Source records:
= = = = =
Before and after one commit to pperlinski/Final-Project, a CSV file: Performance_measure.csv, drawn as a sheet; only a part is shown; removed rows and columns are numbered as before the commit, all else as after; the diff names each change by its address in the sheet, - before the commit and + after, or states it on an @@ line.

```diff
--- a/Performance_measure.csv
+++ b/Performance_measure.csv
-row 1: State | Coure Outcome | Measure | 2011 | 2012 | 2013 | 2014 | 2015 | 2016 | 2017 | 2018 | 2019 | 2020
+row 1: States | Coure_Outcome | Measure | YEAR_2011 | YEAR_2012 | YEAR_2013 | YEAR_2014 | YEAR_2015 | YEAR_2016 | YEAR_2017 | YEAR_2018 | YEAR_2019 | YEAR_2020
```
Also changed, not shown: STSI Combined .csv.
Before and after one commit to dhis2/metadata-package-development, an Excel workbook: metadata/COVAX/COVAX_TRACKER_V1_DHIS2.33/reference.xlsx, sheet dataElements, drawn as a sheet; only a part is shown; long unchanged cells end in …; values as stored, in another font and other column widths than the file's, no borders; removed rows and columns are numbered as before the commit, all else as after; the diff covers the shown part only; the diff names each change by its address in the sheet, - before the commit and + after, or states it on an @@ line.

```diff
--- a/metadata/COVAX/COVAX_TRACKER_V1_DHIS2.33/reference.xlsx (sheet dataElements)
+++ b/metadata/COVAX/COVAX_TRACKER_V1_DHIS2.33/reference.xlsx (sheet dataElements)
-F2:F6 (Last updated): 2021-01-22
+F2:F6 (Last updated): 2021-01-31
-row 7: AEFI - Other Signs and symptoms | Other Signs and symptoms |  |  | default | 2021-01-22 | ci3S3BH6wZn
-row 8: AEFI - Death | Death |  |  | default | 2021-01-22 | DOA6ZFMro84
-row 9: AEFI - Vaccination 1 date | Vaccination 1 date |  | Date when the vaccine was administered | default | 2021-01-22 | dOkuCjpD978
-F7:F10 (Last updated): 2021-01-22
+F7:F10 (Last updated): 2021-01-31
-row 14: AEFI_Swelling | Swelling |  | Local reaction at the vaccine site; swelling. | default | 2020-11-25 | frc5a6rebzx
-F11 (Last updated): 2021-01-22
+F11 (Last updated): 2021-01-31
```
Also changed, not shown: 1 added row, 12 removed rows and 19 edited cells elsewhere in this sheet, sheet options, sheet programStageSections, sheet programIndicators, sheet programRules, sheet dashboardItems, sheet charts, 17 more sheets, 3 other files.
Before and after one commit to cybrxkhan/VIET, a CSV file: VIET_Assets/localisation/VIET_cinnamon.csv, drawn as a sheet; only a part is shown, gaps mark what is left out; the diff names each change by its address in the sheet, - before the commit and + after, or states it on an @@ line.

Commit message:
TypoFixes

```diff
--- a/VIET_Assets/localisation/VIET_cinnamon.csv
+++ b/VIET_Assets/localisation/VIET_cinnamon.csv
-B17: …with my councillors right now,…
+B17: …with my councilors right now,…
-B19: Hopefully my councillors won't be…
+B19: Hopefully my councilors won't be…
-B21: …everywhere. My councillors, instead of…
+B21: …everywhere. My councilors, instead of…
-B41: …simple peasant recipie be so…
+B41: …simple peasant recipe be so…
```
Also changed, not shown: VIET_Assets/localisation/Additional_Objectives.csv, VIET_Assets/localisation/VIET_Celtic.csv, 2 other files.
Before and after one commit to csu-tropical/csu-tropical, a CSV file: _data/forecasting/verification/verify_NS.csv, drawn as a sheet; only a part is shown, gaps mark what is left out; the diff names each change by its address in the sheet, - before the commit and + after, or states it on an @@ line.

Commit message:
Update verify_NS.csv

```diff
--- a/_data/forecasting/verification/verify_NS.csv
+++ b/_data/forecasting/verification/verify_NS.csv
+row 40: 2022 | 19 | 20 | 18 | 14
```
= = = = =
▶ [EXERCISE DESCRIPTION] Send back each record exactly, and include them all.

▶ [WRITTEN ANSWER]
Before and after one commit to pperlinski/Final-Project, a CSV file: Performance_measure.csv, drawn as a sheet; only a part is shown; removed rows and columns are numbered as before the commit, all else as after; the diff names each change by its address in the sheet, - before the commit and + after, or states it on an @@ line.

```diff
--- a/Performance_measure.csv
+++ b/Performance_measure.csv
-row 1: State | Coure Outcome | Measure | 2011 | 2012 | 2013 | 2014 | 2015 | 2016 | 2017 | 2018 | 2019 | 2020
+row 1: States | Coure_Outcome | Measure | YEAR_2011 | YEAR_2012 | YEAR_2013 | YEAR_2014 | YEAR_2015 | YEAR_2016 | YEAR_2017 | YEAR_2018 | YEAR_2019 | YEAR_2020
```
Also changed, not shown: STSI Combined .csv.
Before and after one commit to dhis2/metadata-package-development, an Excel workbook: metadata/COVAX/COVAX_TRACKER_V1_DHIS2.33/reference.xlsx, sheet dataElements, drawn as a sheet; only a part is shown; long unchanged cells end in …; values as stored, in another font and other column widths than the file's, no borders; removed rows and columns are numbered as before the commit, all else as after; the diff covers the shown part only; the diff names each change by its address in the sheet, - before the commit and + after, or states it on an @@ line.

```diff
--- a/metadata/COVAX/COVAX_TRACKER_V1_DHIS2.33/reference.xlsx (sheet dataElements)
+++ b/metadata/COVAX/COVAX_TRACKER_V1_DHIS2.33/reference.xlsx (sheet dataElements)
-F2:F6 (Last updated): 2021-01-22
+F2:F6 (Last updated): 2021-01-31
-row 7: AEFI - Other Signs and symptoms | Other Signs and symptoms |  |  | default | 2021-01-22 | ci3S3BH6wZn
-row 8: AEFI - Death | Death |  |  | default | 2021-01-22 | DOA6ZFMro84
-row 9: AEFI - Vaccination 1 date | Vaccination 1 date |  | Date when the vaccine was administered | default | 2021-01-22 | dOkuCjpD978
-F7:F10 (Last updated): 2021-01-22
+F7:F10 (Last updated): 2021-01-31
-row 14: AEFI_Swelling | Swelling |  | Local reaction at the vaccine site; swelling. | default | 2020-11-25 | frc5a6rebzx
-F11 (Last updated): 2021-01-22
+F11 (Last updated): 2021-01-31
```
Also changed, not shown: 1 added row, 12 removed rows and 19 edited cells elsewhere in this sheet, sheet options, sheet programStageSections, sheet programIndicators, sheet programRules, sheet dashboardItems, sheet charts, 17 more sheets, 3 other files.
Before and after one commit to cybrxkhan/VIET, a CSV file: VIET_Assets/localisation/VIET_cinnamon.csv, drawn as a sheet; only a part is shown, gaps mark what is left out; the diff names each change by its address in the sheet, - before the commit and + after, or states it on an @@ line.

Commit message:
TypoFixes

```diff
--- a/VIET_Assets/localisation/VIET_cinnamon.csv
+++ b/VIET_Assets/localisation/VIET_cinnamon.csv
-B17: …with my councillors right now,…
+B17: …with my councilors right now,…
-B19: Hopefully my councillors won't be…
+B19: Hopefully my councilors won't be…
-B21: …everywhere. My councillors, instead of…
+B21: …everywhere. My councilors, instead of…
-B41: …simple peasant recipie be so…
+B41: …simple peasant recipe be so…
```
Also changed, not shown: VIET_Assets/localisation/Additional_Objectives.csv, VIET_Assets/localisation/VIET_Celtic.csv, 2 other files.
Before and after one commit to csu-tropical/csu-tropical, a CSV file: _data/forecasting/verification/verify_NS.csv, drawn as a sheet; only a part is shown, gaps mark what is left out; the diff names each change by its address in the sheet, - before the commit and + after, or states it on an @@ line.

Commit message:
Update verify_NS.csv

```diff
--- a/_data/forecasting/verification/verify_NS.csv
+++ b/_data/forecasting/verification/verify_NS.csv
+row 40: 2022 | 19 | 20 | 18 | 14
```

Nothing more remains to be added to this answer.